A puffin census is under way on the Farne Islands as National Trust rangers attempt to determine how many breeding pairs of the birds live on the iconic habitat.
The count takes place every five years and will take about three months to complete, as through driving rain or blazing sun the team of eleven rangers search every burrow they can find.
This is where the birds nest and is necessary to get an accurate number of how many puffins live across the eight islands.
Until 2008, each survey since the census began 65 years ago showed a steady increase in pairs of puffins on the North East islands, but the last count indicated numbers had fallen by a third.
The 2008 survey recorded 36,500 pairs of puffins compared to the 55,674 pairs living on the islands in the 2003 census.
David Steel, head ranger for the Farne Islands, said: "We've been monitoring a small section of the Farnes every year since the last census in 2008 and have seen a small increase in numbers in this area.
"We're hoping to see an increase in overall numbers this year but you can't tell after the winter we've just had.
"This March was the coldest on record since 1962 and this could impact on breeding numbers.
"The extreme winds affected the puffin's ability to feed as they made their way back to their summer breeding grounds.
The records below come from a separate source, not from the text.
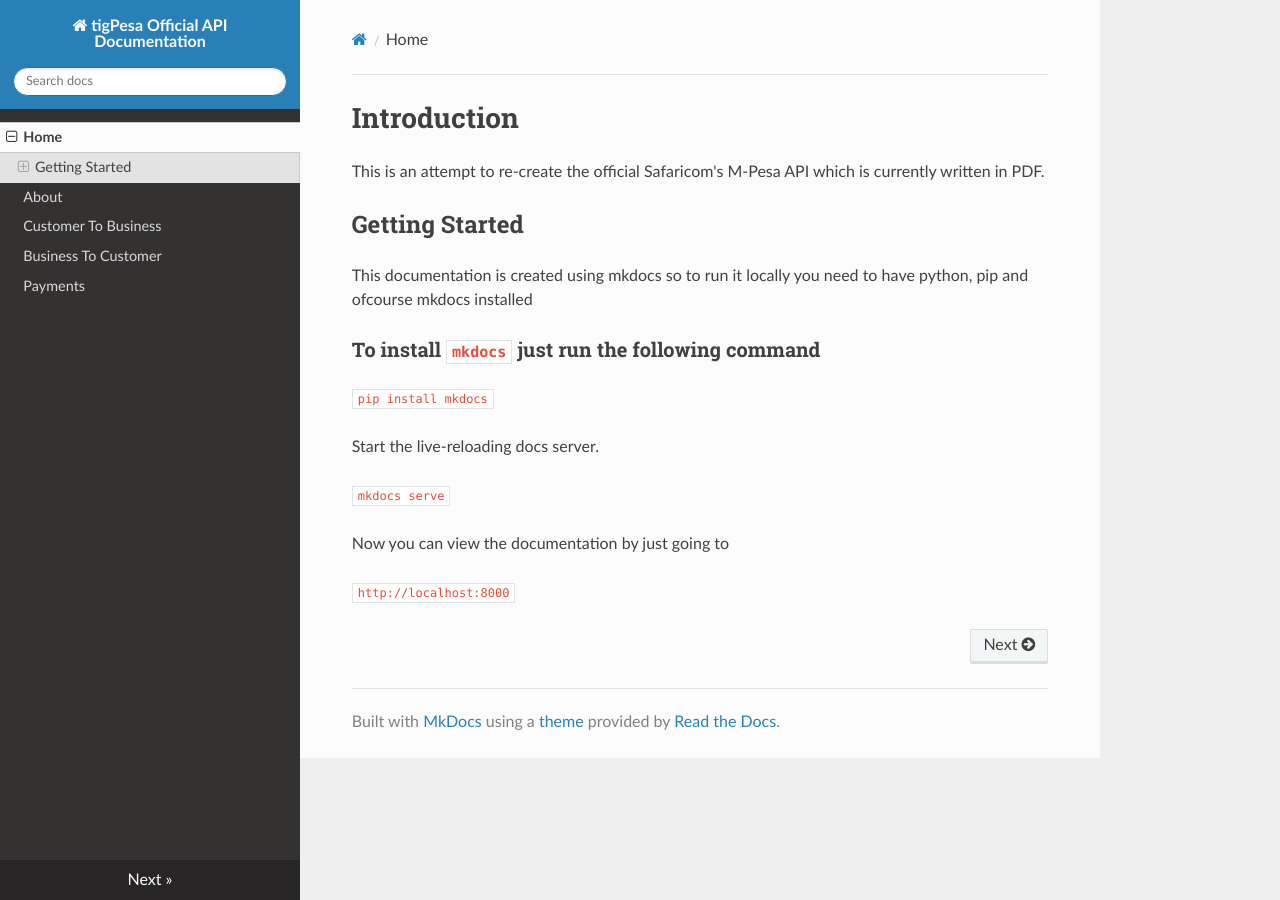
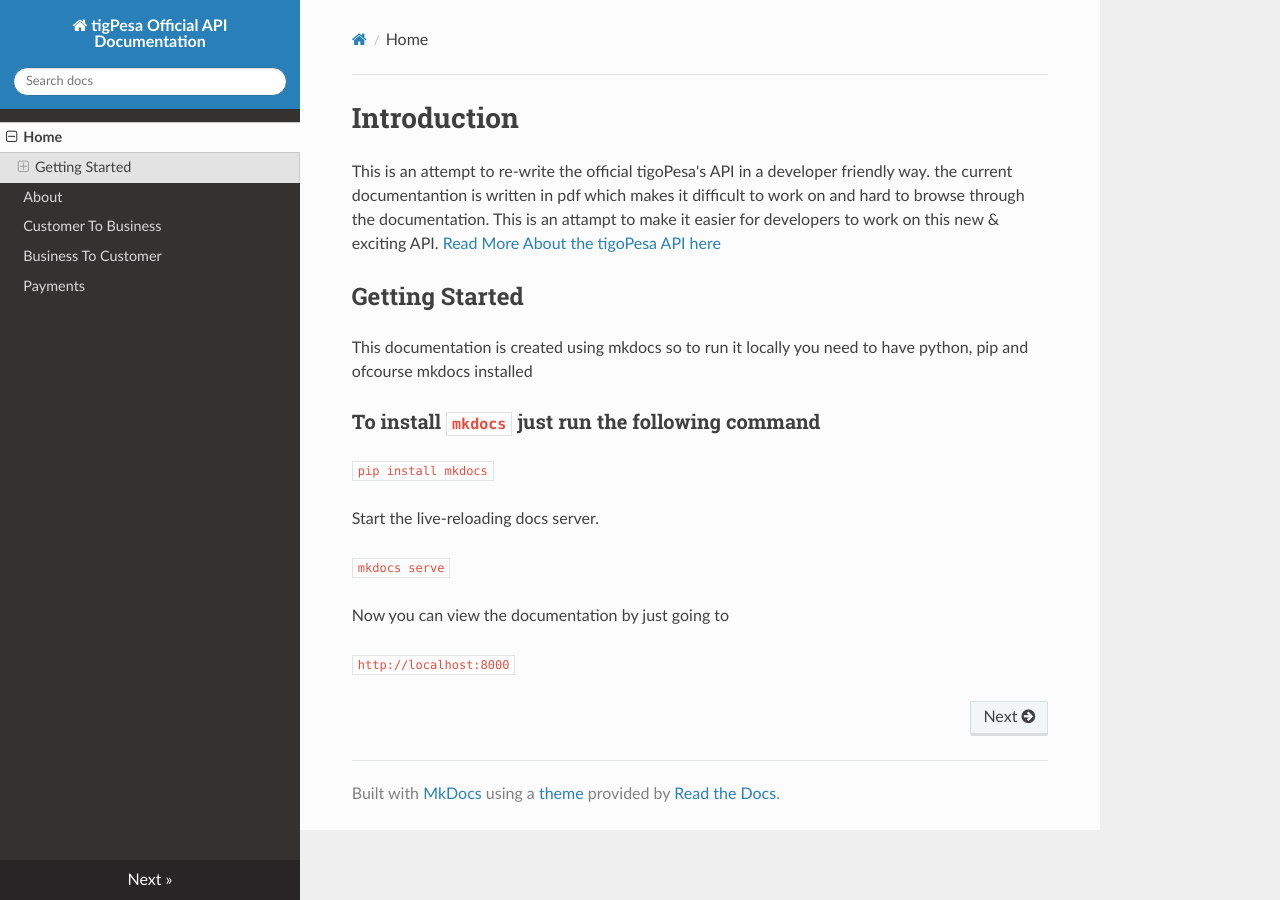
Before and after one commit to alphaolomi/tigopesa-docs, an MkDocs documentation site: the page built from docs/index.md, in a window 1280 px wide. Built offline with MkDocs 1.6.1, drawn with Linux system fonts in a browser that asks for light colours; nearby versions of some CDN libraries; old or Windows-style settings are respelled for this version of MkDocs.

Commit message:
Modify index and update Readme

```diff
--- a/docs/index.md
+++ b/docs/index.md
@@ -1,6 +1,9 @@
 # Introduction
 
-This is an attempt to re-create the official Safaricom's M-Pesa API which is currently written in PDF.
+This is an attempt to re-write the official tigoPesa's API in a developer friendly way.
+the current documentantion is written in pdf which makes it difficult to work on and hard to
+browse through the documentation. This is an attampt to make it easier for developers to work on this new & exciting
+API. [Read More About the tigoPesa API here](https://www.tigo.co.tz/tigo-pesa-for-developers)
 
 ## Getting Started
 This documentation is created using mkdocs so to run it locally you need to have python, pip and ofcourse mkdocs installed
```
Also changed, not shown: README.md (+4 -1 lines).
"It will be interesting to see the results of the puffin census, which we will have available to share in July."